A patchwork of blood-red welts and purple bruises cover Ramy Essam’s back, from his neck down to his thighs. His scars are evidence, he said, that violent groups linked to ousted Egyptian President Hosni Mubarak’s regime are trying to subvert the revolution.
“There are still some people from the corrupt old regime trying to crush the revolution,” Essam said, lying face down on his bed, where he has spent days waiting for his wounds to heal. “With God’s will, the revolution will continue.”
The 23-year-old student and musician said thugs attacked him and hundreds of others at a peaceful sit-in at Tahrir Square on March 9. Egyptian soldiers were on guard but they didn’t come to his rescue. Instead, Essam said, they detained him and scores of others and hauled him to the nearby Egyptian museum where uniformed soldiers tortured him for four hours and cut off his shoulder-length hair.
“It was pain I never imagined I would feel in my life,” Essam said.
“They took off my clothes. They used sticks, metal rods, wires, whips.” He received electric shocks, he said.
“There was a soldier who would jump in the air and land on my face with his legs.”
Essam is convinced he and others were marked men and women at Tahrir Square that day. For weeks, Essam had sung and played his guitar for large crowds celebrating the end of the Mubarak regime.

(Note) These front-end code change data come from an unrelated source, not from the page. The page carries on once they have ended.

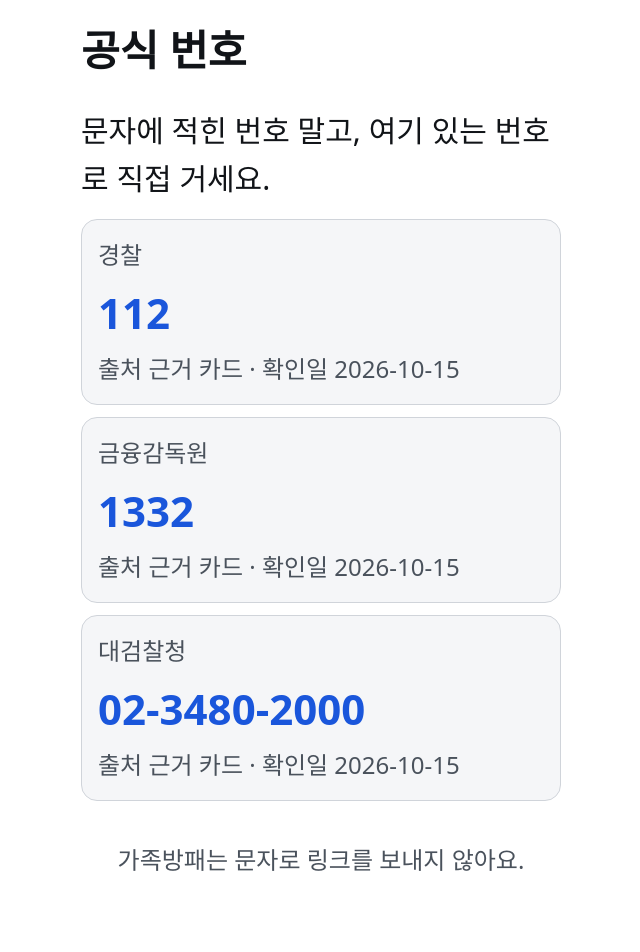
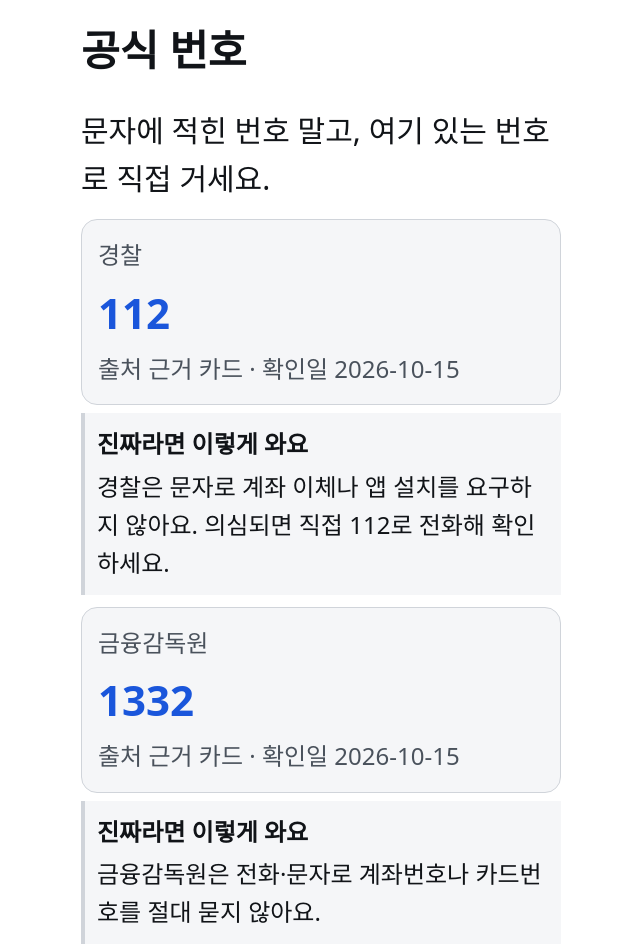
Before and after one commit to lythean1004/family-shield, a React (Vite) app in the folder web/: page /contacts in a window 1280 px wide. Shown: the top 952 px of the page, without its empty margins (319-959 px from the left). Before the commit the page ends 927 px from the top, so only its background shows below. Built offline with nearby package versions, Linux system fonts and the light colour scheme.

Commit message:
F2-5: add normalNote (진짜라면 이렇게 와요) to contacts and ContactsScreen

```diff
--- a/web/src/data/contacts.js
+++ b/web/src/data/contacts.js
@@ -3,10 +3,27 @@
 // 나중에 content/evidence/ 카드 파일에서 생성하도록 바꾼다.
 export const CHECKED_AT = '2026-10-15'
 
+// normalNote: F2-5 "진짜라면 이렇게 와요" — 기관이 실제로 연락하는 방식.
+// 근거 카드 원문 확인 전까지 보수적으로 작성한다.
 export const OFFICIAL_CONTACTS = [
-  { id: 'police',  name: '경찰',              number: '112' },
-  { id: 'fss',     name: '금융감독원',        number: '1332' },
-  { id: 'spo',     name: '대검찰청',          number: '02-3480-2000' },
+  {
+    id: 'police',
+    name: '경찰',
+    number: '112',
+    normalNote: '경찰은 문자로 계좌 이체나 앱 설치를 요구하지 않아요. 의심되면 직접 112로 전화해 확인하세요.',
+  },
+  {
+    id: 'fss',
+    name: '금융감독원',
+    number: '1332',
+    normalNote: '금융감독원은 전화·문자로 계좌번호나 카드번호를 절대 묻지 않아요.',
+  },
+  {
+    id: 'spo',
+    name: '대검찰청',
+    number: '02-3480-2000',
+    normalNote: '검찰은 문자나 카카오톡으로 수사 안내를 하지 않아요. 출석 요구는 반드시 공문으로 와요.',
+  },
 ]
 
 export const POLICE = OFFICIAL_CONTACTS[0]
--- a/web/src/screens/ContactsScreen.jsx
+++ b/web/src/screens/ContactsScreen.jsx
@@ -16,7 +16,16 @@ export default function ContactsScreen() {
       <p className="screen-body">문자에 적힌 번호 말고, 여기 있는 번호로 직접 거세요.</p>
       <div className="contact-list">
         {OFFICIAL_CONTACTS.map((c) => (
-          <CallButton key={c.id} name={c.name} number={c.number} source={sourceText()} />
+          <div key={c.id} className="contact-card">
+            <CallButton name={c.name} number={c.number} source={sourceText()} />
+            {/* F2-5: 진짜라면 이렇게 와요 */}
+            {c.normalNote && (
+              <p className="normal-note-card">
+                <span className="normal-note-card__label">진짜라면 이렇게 와요</span>
+                {c.normalNote}
+              </p>
+            )}
+          </div>
         ))}
       </div>
       <NoLinkFooter />
```
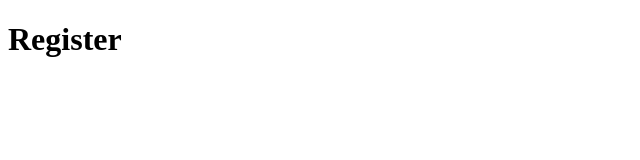
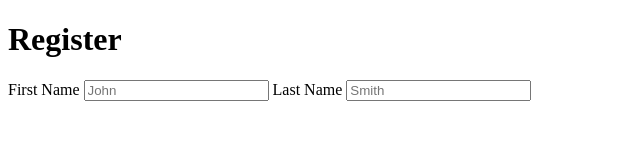
Before and after one commit to JDFD-CodeMonk/html5--Form-HTML-Assignment, a plain HTML site: page index.html in a window 1280 px wide. Shown: the whole page, without its empty margins (0-640 px from the left). Drawn offline with Linux system fonts and the light colour scheme.

Commit message:
Add form inputs and validations for first and last name

```diff
--- a/index.html
+++ b/index.html
@@ -9,6 +9,13 @@
 <body>
   <main>
       <h1>Register</h1>
+
+      <!-- create textbox and label for first and last name with validation and placeholder -->
+      <label for="first_name">First Name</label>
+      <input type="text" name="first_name" id="txtFirstName" placeholder="John" required>
+
+      <label for="last_name">Last Name</label>
+      <input type="text" name="last_name" id="txtLastName" placeholder="Smith" required><br>
   </main>
 </body>
 </html>
```
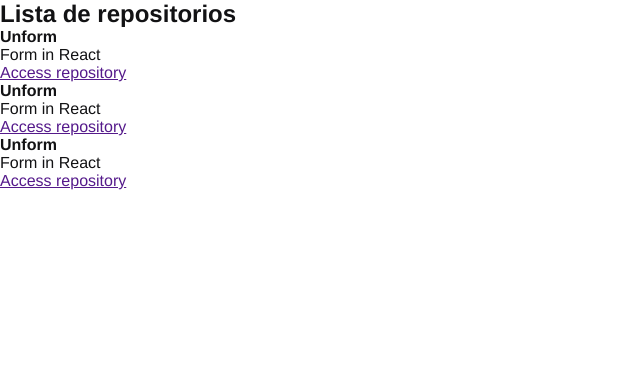
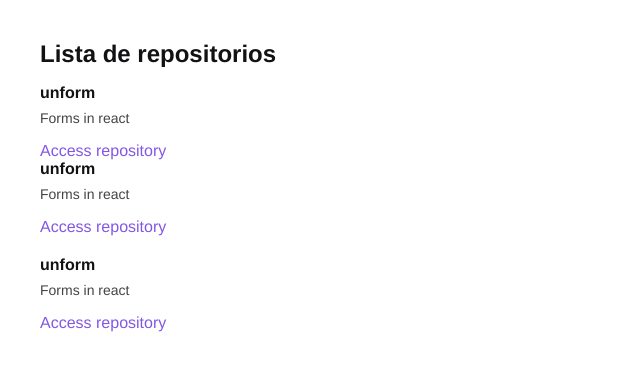
Before and after one commit to EliasOPrado/rocketseat-ignite, a React app in the folder 01-github-explorer/: page / in a window 1280 px wide. Shown: the top 370 px of the page, without its empty margins (0-640 px from the left). Built offline with nearby package versions, Linux system fonts and the light colour scheme; no server answers.

Commit message:
added hooks

```diff
--- a/01-github-explorer/package.json
+++ b/01-github-explorer/package.json
@@ -17,11 +17,13 @@
     "@babel/core": "^7.17.5",
     "@babel/preset-env": "^7.16.11",
     "@babel/preset-react": "^7.16.7",
+    "@pmmmwh/react-refresh-webpack-plugin": "^0.5.4",
     "babel-loader": "^8.2.3",
     "cross-env": "^7.0.3",
     "css-loader": "^6.6.0",
     "html-webpack-plugin": "^5.5.0",
     "node-sass": "^7.0.1",
+    "react-refresh": "^0.11.0",
     "style-loader": "^3.3.1",
     "webpack": "^5.69.1",
     "webpack-cli": "^4.9.2",
--- a/01-github-explorer/src/App.jsx
+++ b/01-github-explorer/src/App.jsx
@@ -1,9 +1,11 @@
-import './styles/global.scss'
-import './components/RepositoryList.jsx'
-import { RepositoryList } from './components/RepositoryList.jsx'
+import "./styles/global.scss";
+import "./components/RepositoryList.jsx";
+import { RepositoryList } from "./components/RepositoryList.jsx";
 
-export function App(){
-    return (
-    <RepositoryList/>
-    )
+export function App() {
+  return (
+    <>
+      <RepositoryList />
+    </>
+  );
 }
--- /dev/null
+++ b/01-github-explorer/src/components/RepositoryItem.jsx
@@ -0,0 +1,10 @@
+export function RepositoryItem(props) {
+  return (
+    <li>
+      <strong>{props.repository.name ?? "Default"}</strong>
+      <p>{props.repository.description}</p>
+
+      <a href={props.repository.url}>Access repository</a>
+    </li>
+  );
+}
--- a/01-github-explorer/src/components/RepositoryList.jsx
+++ b/01-github-explorer/src/components/RepositoryList.jsx
@@ -1,27 +1,32 @@
+import { RepositoryItem } from "./RepositoryItem";
+import "../styles/repositories.scss";
+import { useState, useEffect } from "react";
+
+const repository = {
+  name: "unform",
+  description: "Forms in react",
+  url: "https://github.com/unform/unform",
+};
+
 export function RepositoryList() {
+  const [repositories, setRepositories] = useState([]);
+
+  // qual funcao eu quero executar,
+  // quando essa funcao sera executada.
+  useEffect(() => {
+    fetch("https://api.github.com/orgs/rocketseat/repos")
+      .then(response => response.json())
+      .then(data => setRepositories(data));
+  }, []);
+
   return (
     <section className="repository-list">
       <h1>Lista de repositorios</h1>
 
       <ul>
-        <li>
-          <strong>Unform</strong>
-          <p>Form in React</p>
-
-          <a href="">Access repository</a>
-        </li>
-        <li>
-          <strong>Unform</strong>
-          <p>Form in React</p>
-
-          <a href="">Access repository</a>
-        </li>
-        <li>
-          <strong>Unform</strong>
-          <p>Form in React</p>
-
-          <a href="">Access repository</a>
-        </li>
+        <RepositoryItem repository={repository} />
+        <RepositoryItem repository={repository} />
+        <RepositoryItem repository={repository} />
       </ul>
     </section>
   );
--- /dev/null
+++ b/01-github-explorer/src/styles/repositories.scss
@@ -0,0 +1,26 @@
+section.repository-list {
+  margin: 40px;
+
+  h1 {
+    margin-bottom: 16px;
+  }
+  ul {
+    list-style: none;
+    li {
+      & + li {
+        margin-bottom: 20px;
+      }
+      p{
+          font-size: 14px;
+          color: #444;
+          margin-top: 8px;
+      }
+      a{
+          display: inline-block;
+          margin-top: 16px;
+          text-decoration: none;
+          color: #8257e6;
+      }
+    }
+  }
+}
--- a/01-github-explorer/webpack.config.js
+++ b/01-github-explorer/webpack.config.js
@@ -1,11 +1,11 @@
 const path = require("path");
 const HtmlWebpackPlugin = require("html-webpack-plugin");
-
-const isDevelopment = process.env.NODE_ENV !== 'production';
+const isDevelopment = process.env.NODE_ENV !== "production";
+const ReactRefreshWebpackPlugin = require("@pmmmwh/react-refresh-webpack-plugin");
 
 module.exports = {
-  mode: isDevelopment ? 'development' : 'production',
-  devtool: isDevelopment ?  'eval-source-map' : 'source-map',
+  mode: isDevelopment ? "development" : "production",
+  devtool: isDevelopment ? "eval-source-map" : "source-map",
   entry: path.resolve(__dirname, "src", "index.jsx"),
   output: {
     path: path.resolve(__dirname, "dist"),
@@ -16,19 +16,28 @@
     extensions: [".js", ".jsx"],
   },
   devServer: {
-    static: path.resolve(__dirname, 'public'),
+    static: path.resolve(__dirname, "public"),
+    hot: true,
   },
   plugins: [
+    isDevelopment && new ReactRefreshWebpackPlugin(),
     new HtmlWebpackPlugin({
       template: path.resolve(__dirname, "public", "index.html"),
     }),
-  ],
+  ].filter(Boolean),
   module: {
     rules: [
       {
         test: /\.js$|jsx/,
         exclude: /node_modules/,
-        use: "babel-loader",
+        use: {
+          loader: "babel-loader",
+          options: {
+            plugins: [
+              isDevelopment && require.resolve('react-refresh/babel')
+            ].filter(Boolean),
+          },
+        },
       },
       {
         test: /\.scss$/,
```
Also changed, not shown: 2 other files (tests, documents, lock files or other folders).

Moments before he was detained, several men pointed him out to soldiers, he said.
Essam was released, but human rights groups have said more than 100 innocent activists — all detained on March 9 — are still in custody awaiting military trials without access to lawyers. Their stories are almost identical to those of protesters who claim they did nothing wrong, but were illegally detained and often beaten by thugs and soldiers.